Blog | Friday, July 28, 2017

Obtaining the HPI, a #meded opportunity

Recently our team was on call, and we had two early admissions. Fortunately for the team, we had a small census going into call and our patients were relatively stable. So instead for spending extra time rounding and teaching, we decided to see the two new patients as a group. We had each intern take the HPI and as they finished I supplemented their questions. Afterwards I gave them some tips on how to get a better history—immediate feedback.

Then after lunch we had one more admission. A student presented the story, and then I took the intern and two students to see the patient. This time I took the HPI as if I did not know the story.

Talking with the learners afterwards they all thought that both exercises were extremely valuable.

Obtaining the HPI is an important skill that too often I (and many other clinicians) take for granted. We need to witness our learners taking a history and then give them very specific critiques. But we also should role model excellent technique ourselves. One student said that seeing me take the history was very helpful, because he had never seen someone with my experience sit down and carefully take the history.

We should not assume that all learners understand how to get their best history. Since the HPI is so important, we need to help our learners present succinct complete histories. But we also should teach them how to take the history. This includes body language, reading the patient, and stressing details. We should understand that patients sometimes have different understanding of the words they use than what we hear.

I should do this more often.

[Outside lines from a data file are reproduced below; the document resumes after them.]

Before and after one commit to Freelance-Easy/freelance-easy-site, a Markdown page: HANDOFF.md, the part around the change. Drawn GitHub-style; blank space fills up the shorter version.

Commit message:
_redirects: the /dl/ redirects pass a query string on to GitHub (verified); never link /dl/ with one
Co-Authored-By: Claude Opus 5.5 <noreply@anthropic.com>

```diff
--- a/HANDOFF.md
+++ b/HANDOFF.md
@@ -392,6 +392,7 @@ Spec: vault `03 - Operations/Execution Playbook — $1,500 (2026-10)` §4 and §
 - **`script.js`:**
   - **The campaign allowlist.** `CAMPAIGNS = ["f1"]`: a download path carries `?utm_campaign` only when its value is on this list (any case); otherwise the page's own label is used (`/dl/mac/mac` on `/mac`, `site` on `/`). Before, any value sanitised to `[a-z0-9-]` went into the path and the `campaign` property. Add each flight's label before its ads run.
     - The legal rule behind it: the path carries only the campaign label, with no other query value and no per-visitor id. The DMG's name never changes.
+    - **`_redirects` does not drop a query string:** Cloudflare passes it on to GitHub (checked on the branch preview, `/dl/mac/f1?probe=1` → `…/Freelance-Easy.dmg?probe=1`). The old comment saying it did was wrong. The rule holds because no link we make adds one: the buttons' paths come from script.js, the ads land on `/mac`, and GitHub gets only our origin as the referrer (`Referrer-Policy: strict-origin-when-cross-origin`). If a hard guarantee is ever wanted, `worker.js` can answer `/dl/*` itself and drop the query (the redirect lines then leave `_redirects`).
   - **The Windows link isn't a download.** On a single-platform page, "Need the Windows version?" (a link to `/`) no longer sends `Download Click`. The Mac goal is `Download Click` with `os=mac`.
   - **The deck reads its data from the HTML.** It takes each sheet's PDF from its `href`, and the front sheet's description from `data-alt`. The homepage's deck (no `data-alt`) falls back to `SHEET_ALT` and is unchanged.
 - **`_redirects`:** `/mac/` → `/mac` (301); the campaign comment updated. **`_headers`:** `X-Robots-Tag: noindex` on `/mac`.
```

db is the nickname for Robert M. Centor, MD, FACP. db stands both for Dr. Bob and da boss. He is an academic general internist at the University of Alabama School of Medicine, and is the Regional Associate Dean for the Huntsville Regional Medical Campus of UASOM. He still makes inpatient rounds over 100 days each year. This post originally appeared at his blog, db's Medical Rants.